■ **Work request**
For the data below, give the number of lines in which "Repository" occurs. Include nothing besides that number.

[Before-and-after change data]
== Segment start ==
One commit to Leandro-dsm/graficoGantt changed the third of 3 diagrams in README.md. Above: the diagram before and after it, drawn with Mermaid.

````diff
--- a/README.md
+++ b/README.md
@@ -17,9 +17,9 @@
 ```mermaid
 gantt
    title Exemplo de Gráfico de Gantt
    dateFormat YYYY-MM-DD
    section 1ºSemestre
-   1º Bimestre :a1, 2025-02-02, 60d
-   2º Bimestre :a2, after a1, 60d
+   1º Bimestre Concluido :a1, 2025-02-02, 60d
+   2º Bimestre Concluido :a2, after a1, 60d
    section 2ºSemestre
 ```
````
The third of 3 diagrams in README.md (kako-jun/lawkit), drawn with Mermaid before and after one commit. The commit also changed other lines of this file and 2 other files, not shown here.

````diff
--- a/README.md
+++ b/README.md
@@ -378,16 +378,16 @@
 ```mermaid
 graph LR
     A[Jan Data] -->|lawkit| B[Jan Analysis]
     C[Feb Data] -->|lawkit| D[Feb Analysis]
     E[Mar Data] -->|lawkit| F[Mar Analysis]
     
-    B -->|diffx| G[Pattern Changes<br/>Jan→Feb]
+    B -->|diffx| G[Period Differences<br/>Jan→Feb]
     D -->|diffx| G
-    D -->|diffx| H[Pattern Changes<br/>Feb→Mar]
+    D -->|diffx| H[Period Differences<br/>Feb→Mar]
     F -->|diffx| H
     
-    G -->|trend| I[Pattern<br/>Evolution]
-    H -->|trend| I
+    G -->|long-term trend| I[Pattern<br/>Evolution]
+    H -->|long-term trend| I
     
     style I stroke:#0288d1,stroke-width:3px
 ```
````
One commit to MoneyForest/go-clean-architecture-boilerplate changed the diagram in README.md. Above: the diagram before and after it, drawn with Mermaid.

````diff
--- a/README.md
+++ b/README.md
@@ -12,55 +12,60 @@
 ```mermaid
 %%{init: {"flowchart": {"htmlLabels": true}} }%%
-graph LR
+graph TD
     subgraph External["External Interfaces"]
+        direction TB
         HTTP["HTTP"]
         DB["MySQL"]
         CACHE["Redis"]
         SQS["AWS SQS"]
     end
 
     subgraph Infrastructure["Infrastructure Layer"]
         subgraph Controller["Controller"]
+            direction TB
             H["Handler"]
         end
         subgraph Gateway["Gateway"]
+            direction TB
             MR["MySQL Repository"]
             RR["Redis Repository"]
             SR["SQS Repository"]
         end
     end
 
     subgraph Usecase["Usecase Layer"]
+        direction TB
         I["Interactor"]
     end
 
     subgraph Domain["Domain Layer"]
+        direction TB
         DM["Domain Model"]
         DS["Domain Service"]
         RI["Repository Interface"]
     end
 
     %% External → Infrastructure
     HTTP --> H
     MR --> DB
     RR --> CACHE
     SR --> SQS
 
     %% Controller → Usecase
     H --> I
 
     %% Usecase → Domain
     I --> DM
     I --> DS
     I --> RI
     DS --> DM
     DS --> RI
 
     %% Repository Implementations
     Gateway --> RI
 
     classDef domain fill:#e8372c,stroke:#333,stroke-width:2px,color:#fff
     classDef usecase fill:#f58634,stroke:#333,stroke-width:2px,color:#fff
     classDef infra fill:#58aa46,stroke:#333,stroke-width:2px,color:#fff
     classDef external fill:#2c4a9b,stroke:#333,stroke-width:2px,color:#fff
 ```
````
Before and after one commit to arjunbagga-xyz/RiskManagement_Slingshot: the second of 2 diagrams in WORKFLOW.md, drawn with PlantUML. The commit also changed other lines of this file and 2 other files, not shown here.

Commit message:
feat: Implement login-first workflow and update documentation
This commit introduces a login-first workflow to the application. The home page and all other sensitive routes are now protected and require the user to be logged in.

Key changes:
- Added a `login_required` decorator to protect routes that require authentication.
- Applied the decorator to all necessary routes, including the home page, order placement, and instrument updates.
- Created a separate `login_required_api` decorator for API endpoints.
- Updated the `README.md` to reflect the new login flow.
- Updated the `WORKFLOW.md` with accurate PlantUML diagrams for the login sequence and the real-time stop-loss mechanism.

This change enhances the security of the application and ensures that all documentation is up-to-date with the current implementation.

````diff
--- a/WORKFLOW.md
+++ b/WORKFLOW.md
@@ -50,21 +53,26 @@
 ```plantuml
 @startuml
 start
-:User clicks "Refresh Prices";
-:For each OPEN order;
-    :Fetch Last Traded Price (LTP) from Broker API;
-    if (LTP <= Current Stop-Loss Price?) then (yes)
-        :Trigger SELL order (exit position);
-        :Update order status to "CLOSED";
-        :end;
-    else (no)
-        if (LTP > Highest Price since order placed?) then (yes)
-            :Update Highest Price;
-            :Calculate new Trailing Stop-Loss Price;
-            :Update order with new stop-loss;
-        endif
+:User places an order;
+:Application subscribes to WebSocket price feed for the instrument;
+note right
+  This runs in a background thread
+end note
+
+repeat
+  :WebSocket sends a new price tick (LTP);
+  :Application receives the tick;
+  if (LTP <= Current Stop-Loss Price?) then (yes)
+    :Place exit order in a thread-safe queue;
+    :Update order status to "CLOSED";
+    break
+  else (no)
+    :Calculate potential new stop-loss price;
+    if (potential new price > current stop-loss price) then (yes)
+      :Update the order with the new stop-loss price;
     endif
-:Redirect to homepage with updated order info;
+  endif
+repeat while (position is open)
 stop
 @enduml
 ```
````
== Segment end ==
■ **Expected output**
5